the panel could not agree on the best clinical practice (e.g. how to manage clinically asymptomatic dogs with structurally significant mitral valve insufficiency). The guidelines also
spell out areas of unanimous current consensus that provide a practical guide for your day-to-day practice (e.g. standard therapy for dogs with clinical signs of heart failure caused by mitral valve insufficiency should ideally include
a combination of furosemide, pimobendan, and an angiotensin-converting enzyme inhibitor).
Like any new practice guidelines, ACVIM consensus statements come with the hope that they will provide useful information
that will inform and perhaps change the way practicing veterinarians think about heart failure, convincing and encouraging

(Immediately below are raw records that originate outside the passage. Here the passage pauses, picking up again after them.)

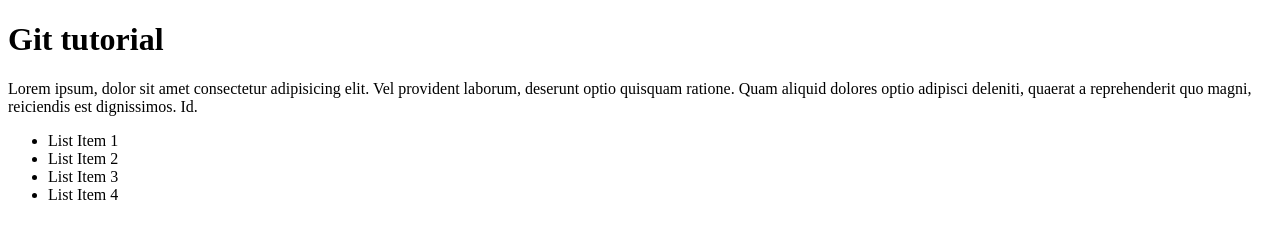
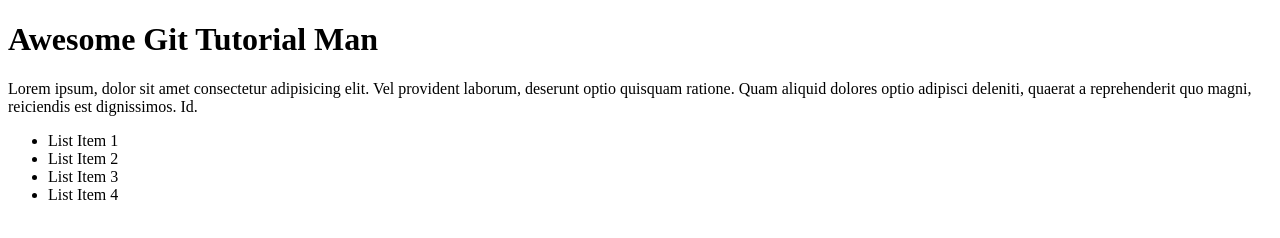
Before and after one commit to CamSwan/GitTutorial, a plain HTML site: page index.html in a window 1280 px wide. Drawn offline with Linux system fonts and the light colour scheme.

Commit message:
Added to the h1

```diff
--- a/index.html
+++ b/index.html
@@ -6,7 +6,7 @@
   <title>Git Tutorial</title>
 </head>
 <body>
-  <h1>Git tutorial</h1>
+  <h1>Awesome Git Tutorial Man</h1>
   <p>Lorem ipsum, dolor sit amet consectetur adipisicing elit. Vel provident laborum, deserunt optio quisquam ratione. Quam aliquid dolores optio adipisci deleniti, quaerat a reprehenderit quo magni, reiciendis est dignissimos. Id.</p>
   <ul>
     <li>List Item 1</li>
```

us to adopt what the panel considers to be current best practices. Dr. Warren Warwick (First Annalisa Marzotto Professor for
Cystic Fibrosis Patient Care at the University of Minnesota) would remind us, however, that "practice guidelines should come
with an expiration date."
In this case, the shelf life of the ACVIM consensus guidelines for diagnosing and treating chronic valvular heart disease
is likely to be relatively short. So keep your eye on this space for breaking news regarding the results of pivotal clinical
trials under way that address some of the areas of controversy and uncertainty outlined in the current document, particularly
the management of dogs with asymptomatic mitral valve insufficiency, and new treatments that either address the structure
of the valve itself or add to our arsenal for treating refractory heart failure.
In the meantime, I hope you will profit from the panel's hard work and effort in making the diagnosis and care of dogs with
heart disease more accessible and understandable.
Dr. Bruce Keene, a professor of cardiology at North Carolina State University's College of Veterinary Medicine, was chair
of the ACVIM Specialty of Cardiology consensus panel that prepared the recently released "Guidelines for the Diagnosis and
Treatment of Canine Chronic Valvular Heart Disease."